7.62x54R Russian 7N1 sniper loading


#1

aa


#2

What does the Russian headstamp say? What make a round to be called “sniper” (in general)?


#3

188 97. Special bullet and load.


#4

Can you expand on it (in general)? Is the load just hotter or it is a different propellant? Is a bullet a different shape or different material?


#5

The bullet above in cross section differs from the standard in construction. Open hollow base. Why ? How the load differs is not of interest to me. Maybe someone with interest in ballistics can help.


#6

The projectile weighs approx. 150 gr. and has a mild steel front core and a lead rear core, The jacket is that of the old “type D” heavy ball. The Sniper load is designated 7N1 and has no other special markings other than the word “Snaiperskye” in Cyrillic on the paper packets and spam can. Supposedly this ammunition is of a higher quality than regular ball ammo but those who have shot it are not reporting impressive results. It is certainly not “match” grade ammunition like what we think of that used by snipers. Apparently the Russian/Soviet philosophy on sniping and precision shooting are different than here in the US.

AKMS


#7

This ammo may be beyond acceptable shelf life for first class stores.


#8

Agreed, but 10 years seems like a short amount of time for this to happen. Don’t most countries surplus their ammunition stores after about 20 years?

From what I have gathered about this ammunition, it came out of a former Warsaw Pact country, not Russia, and the Russians were unhappy about it. I wonder if someone in that country smelled a profit… Or, as you suggsted, it is past it’s prime and was surplussed.

AKMS


#9

IT IS ALWAYS ABOUT PROFIT. SHELF LIFE VARIES FROM COUNTRY TO COUNTRY. WE FOUND WW 1 AMMO IN IRAQ MILITARY STORAGE AND IT STILL FIRES ! A couple of years back I took apart several of the .46 Remington RFs made by my family in 1864 and the powder still worked just fine. I used the headstamps to make a set of cuff links and vest buttons. I am not convinced that the shelf life of ammo is not a military-industrial complex boondogle. Given the casualty per shot fired ratio in even the best armies ( OURS - not to put too fine a point on it ) the reduction in accuracy in ammo over time is not really serious in terms of battlefield application. Lots of turkeyshoots were won with our surplused military ammo. It is always best to give our guys with guns the best but I am not convinced that this really matters.

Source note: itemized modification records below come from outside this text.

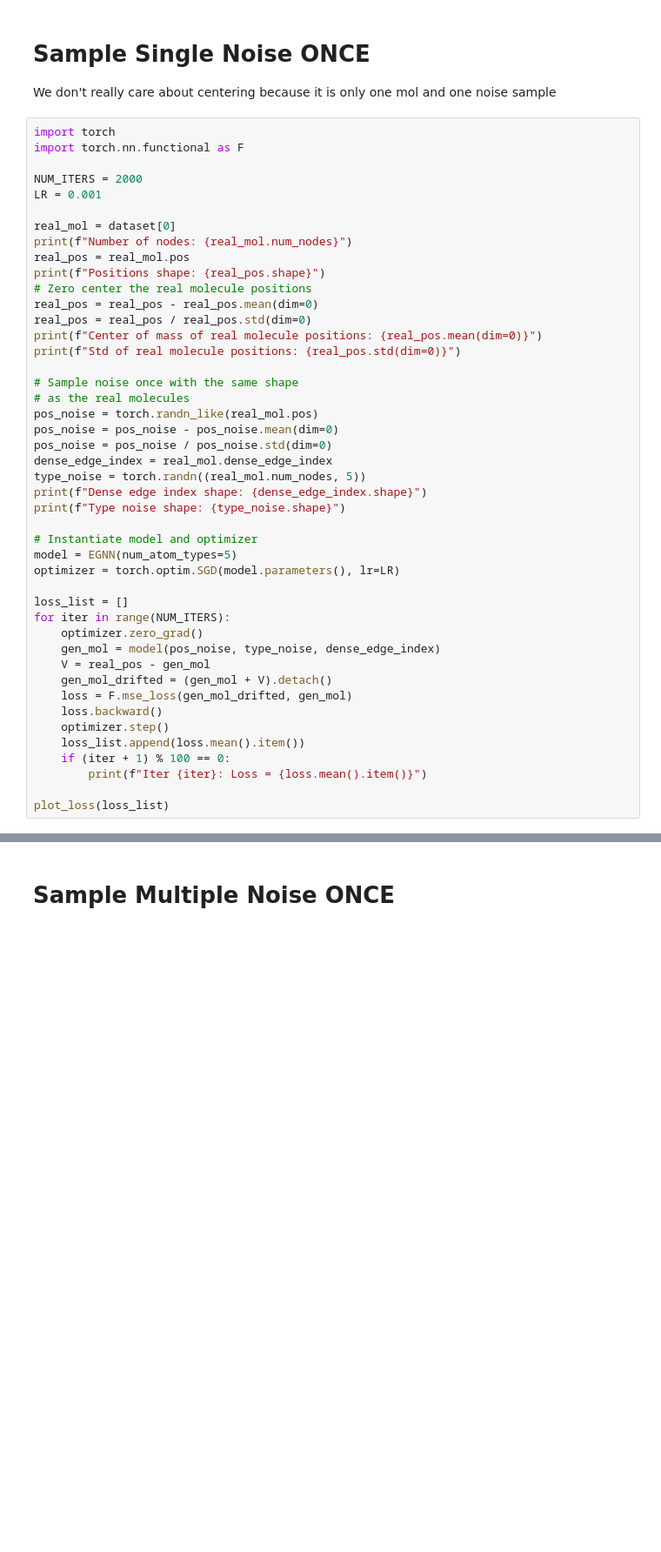
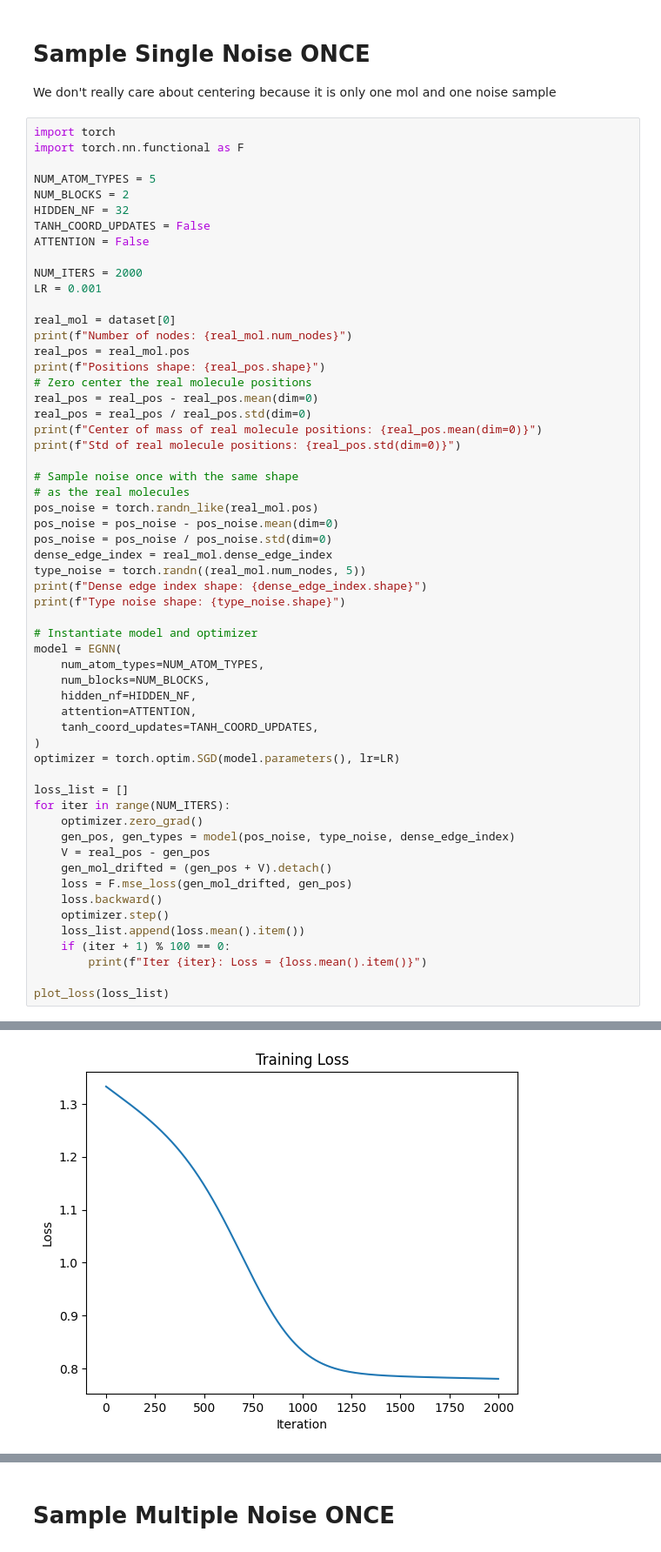
Before and after one commit to edovergna/equi-drifting, a Jupyter notebook: notebooks/gnn_experiment.ipynb, the cells around one changed output, grey strips where cells are left out. Shown at 87% size. Drawn from its saved outputs; the diff is of its cells as text; blank space fills up the shorter version.

```diff
--- a/notebooks/gnn_experiment.ipynb
+++ b/notebooks/gnn_experiment.ipynb
@@ -353,6 +393,12 @@ We don't really care about centering because it is only one mol and one noise sa
 # %%
 import torch
 import torch.nn.functional as F
+
+NUM_ATOM_TYPES = 5
+NUM_BLOCKS = 2
+HIDDEN_NF = 32
+TANH_COORD_UPDATES = False
+ATTENTION = False
 
 NUM_ITERS = 2000
 LR = 0.001
@@ -378,16 +424,22 @@ print(f"Dense edge index shape: {dense_edge_index.shape}")
 print(f"Type noise shape: {type_noise.shape}")
 
 # Instantiate model and optimizer
-model = EGNN(num_atom_types=5)
+model = EGNN(
+    num_atom_types=NUM_ATOM_TYPES,
+    num_blocks=NUM_BLOCKS,
+    hidden_nf=HIDDEN_NF,
+    attention=ATTENTION,
+    tanh_coord_updates=TANH_COORD_UPDATES,
+)
 optimizer = torch.optim.SGD(model.parameters(), lr=LR)
 
 loss_list = []
 for iter in range(NUM_ITERS):
     optimizer.zero_grad()
-    gen_mol = model(pos_noise, type_noise, dense_edge_index)
-    V = real_pos - gen_mol
-    gen_mol_drifted = (gen_mol + V).detach()
-    loss = F.mse_loss(gen_mol_drifted, gen_mol)
+    gen_pos, gen_types = model(pos_noise, type_noise, dense_edge_index)
+    V = real_pos - gen_pos
+    gen_mol_drifted = (gen_pos + V).detach()
+    loss = F.mse_loss(gen_mol_drifted, gen_pos)
     loss.backward()
     optimizer.step()
     loss_list.append(loss.mean().item())
@@ -406 +468,2 @@ RuntimeError: Sizes of tensors must match except in dimension 1. Expected size 5
+[figure, added]
 # %%
```
Also changed, not shown: parts of 4 cells of this notebook.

#10

CSAEOD said [quote]A couple of years back I took apart several of the .46 Remington RFs made by my family in 1864 and the powder still worked just fine. I used the headstamps to make a set of cuff links and vest buttons. [/quote]

As if those CTM Co .46 rimfire weren’t already hard enough to find :_)


#11

Russian headstamp say:
188 - Novosibirsk plant (former #188)
97 - produced in 1997


#12

As if those CTM Co .46 rimfire weren’t already hard enough to find :_)[/quote] Before Buttweiler left the game he told me that he had SEEN a 55 gal drum 1/2 FULL of .46CTM rfs somewhere in TX. Would not tell where.